Given records →
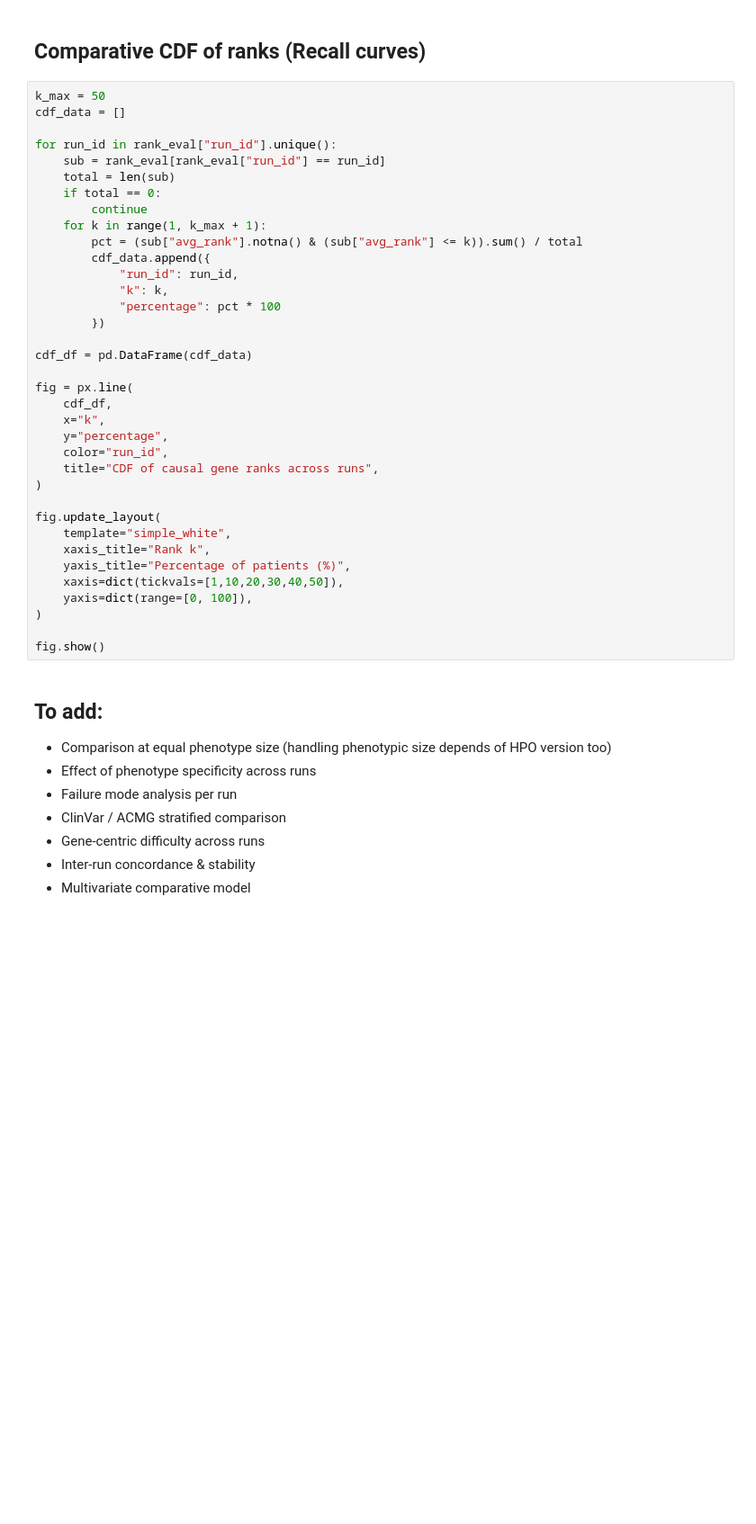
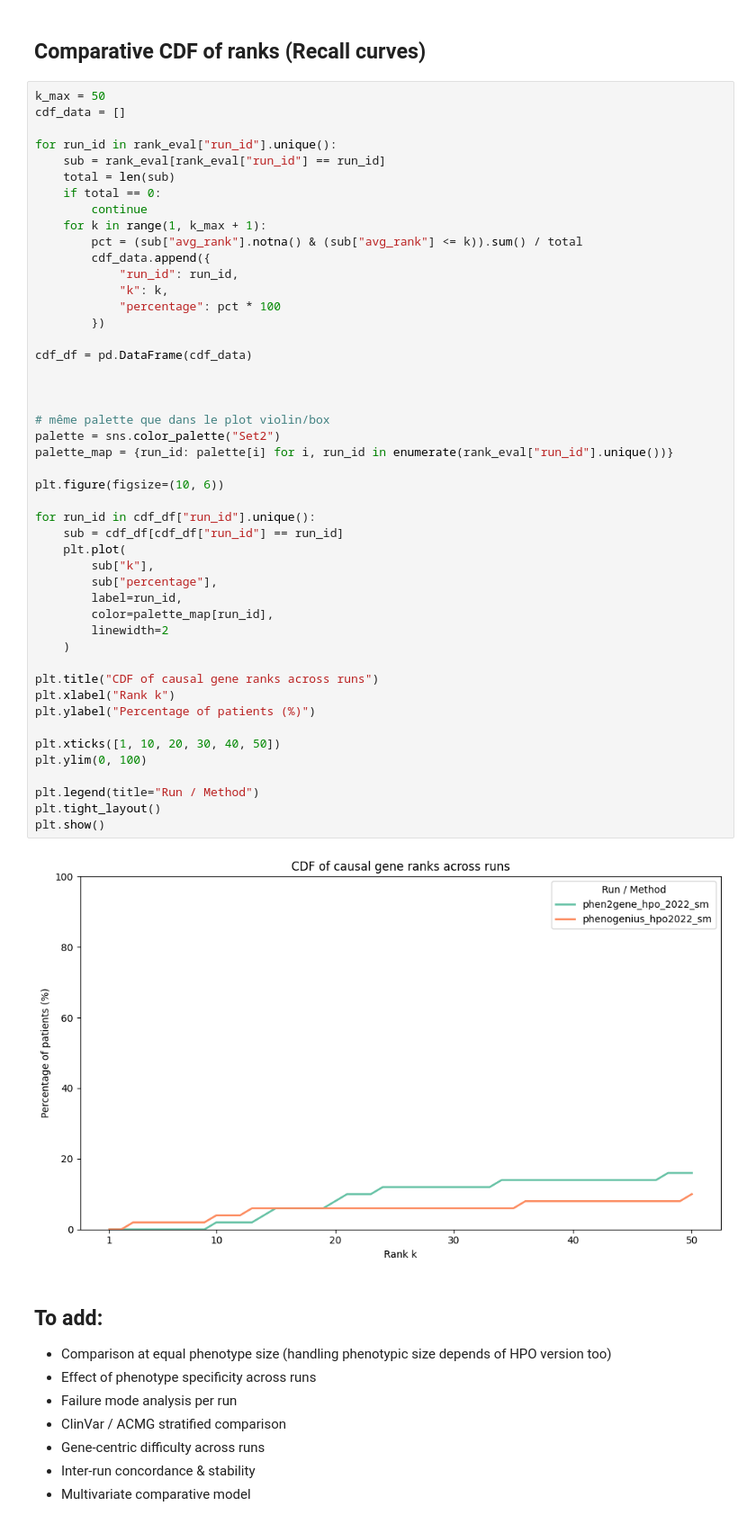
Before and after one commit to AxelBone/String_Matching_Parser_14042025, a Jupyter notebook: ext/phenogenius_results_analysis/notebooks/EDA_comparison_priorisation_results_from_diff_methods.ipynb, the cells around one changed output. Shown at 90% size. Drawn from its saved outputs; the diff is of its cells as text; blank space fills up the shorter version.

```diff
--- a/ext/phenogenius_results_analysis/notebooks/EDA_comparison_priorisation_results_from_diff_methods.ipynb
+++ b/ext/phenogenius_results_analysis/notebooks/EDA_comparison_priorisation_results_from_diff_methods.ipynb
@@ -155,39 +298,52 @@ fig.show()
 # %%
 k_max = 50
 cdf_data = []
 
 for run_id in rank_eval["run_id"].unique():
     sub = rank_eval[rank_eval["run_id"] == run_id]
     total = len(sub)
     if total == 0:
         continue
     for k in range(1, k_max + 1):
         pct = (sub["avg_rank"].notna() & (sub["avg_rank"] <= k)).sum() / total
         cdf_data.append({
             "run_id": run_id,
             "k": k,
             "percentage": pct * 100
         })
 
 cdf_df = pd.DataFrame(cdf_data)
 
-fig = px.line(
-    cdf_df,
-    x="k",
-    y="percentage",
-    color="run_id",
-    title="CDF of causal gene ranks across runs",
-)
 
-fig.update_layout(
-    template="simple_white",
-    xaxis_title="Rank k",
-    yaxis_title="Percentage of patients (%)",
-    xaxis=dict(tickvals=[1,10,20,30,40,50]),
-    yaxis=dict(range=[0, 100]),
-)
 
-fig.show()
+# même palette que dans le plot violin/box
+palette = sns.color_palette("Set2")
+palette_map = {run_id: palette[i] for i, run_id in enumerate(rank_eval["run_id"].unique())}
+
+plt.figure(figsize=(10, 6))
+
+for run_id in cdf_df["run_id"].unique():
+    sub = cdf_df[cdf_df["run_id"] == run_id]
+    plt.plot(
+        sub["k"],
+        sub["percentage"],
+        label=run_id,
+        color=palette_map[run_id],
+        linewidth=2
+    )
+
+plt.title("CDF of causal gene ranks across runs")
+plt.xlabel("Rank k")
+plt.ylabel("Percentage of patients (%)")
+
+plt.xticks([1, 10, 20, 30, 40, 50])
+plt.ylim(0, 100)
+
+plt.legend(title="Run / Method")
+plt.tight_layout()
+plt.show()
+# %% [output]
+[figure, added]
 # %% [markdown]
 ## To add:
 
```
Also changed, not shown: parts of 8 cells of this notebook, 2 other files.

Exercise → Skip the images and restate each record above word for word.

Task solution →
Before and after one commit to AxelBone/String_Matching_Parser_14042025, a Jupyter notebook: ext/phenogenius_results_analysis/notebooks/EDA_comparison_priorisation_results_from_diff_methods.ipynb, the cells around one changed output. Shown at 90% size. Drawn from its saved outputs; the diff is of its cells as text; blank space fills up the shorter version.

```diff
--- a/ext/phenogenius_results_analysis/notebooks/EDA_comparison_priorisation_results_from_diff_methods.ipynb
+++ b/ext/phenogenius_results_analysis/notebooks/EDA_comparison_priorisation_results_from_diff_methods.ipynb
@@ -155,39 +298,52 @@ fig.show()
 # %%
 k_max = 50
 cdf_data = []
 
 for run_id in rank_eval["run_id"].unique():
     sub = rank_eval[rank_eval["run_id"] == run_id]
     total = len(sub)
     if total == 0:
         continue
     for k in range(1, k_max + 1):
         pct = (sub["avg_rank"].notna() & (sub["avg_rank"] <= k)).sum() / total
         cdf_data.append({
             "run_id": run_id,
             "k": k,
             "percentage": pct * 100
         })
 
 cdf_df = pd.DataFrame(cdf_data)
 
-fig = px.line(
-    cdf_df,
-    x="k",
-    y="percentage",
-    color="run_id",
-    title="CDF of causal gene ranks across runs",
-)
 
-fig.update_layout(
-    template="simple_white",
-    xaxis_title="Rank k",
-    yaxis_title="Percentage of patients (%)",
-    xaxis=dict(tickvals=[1,10,20,30,40,50]),
-    yaxis=dict(range=[0, 100]),
-)
 
-fig.show()
+# même palette que dans le plot violin/box
+palette = sns.color_palette("Set2")
+palette_map = {run_id: palette[i] for i, run_id in enumerate(rank_eval["run_id"].unique())}
+
+plt.figure(figsize=(10, 6))
+
+for run_id in cdf_df["run_id"].unique():
+    sub = cdf_df[cdf_df["run_id"] == run_id]
+    plt.plot(
+        sub["k"],
+        sub["percentage"],
+        label=run_id,
+        color=palette_map[run_id],
+        linewidth=2
+    )
+
+plt.title("CDF of causal gene ranks across runs")
+plt.xlabel("Rank k")
+plt.ylabel("Percentage of patients (%)")
+
+plt.xticks([1, 10, 20, 30, 40, 50])
+plt.ylim(0, 100)
+
+plt.legend(title="Run / Method")
+plt.tight_layout()
+plt.show()
+# %% [output]
+[figure, added]
 # %% [markdown]
 ## To add:
 
```
Also changed, not shown: parts of 8 cells of this notebook, 2 other files.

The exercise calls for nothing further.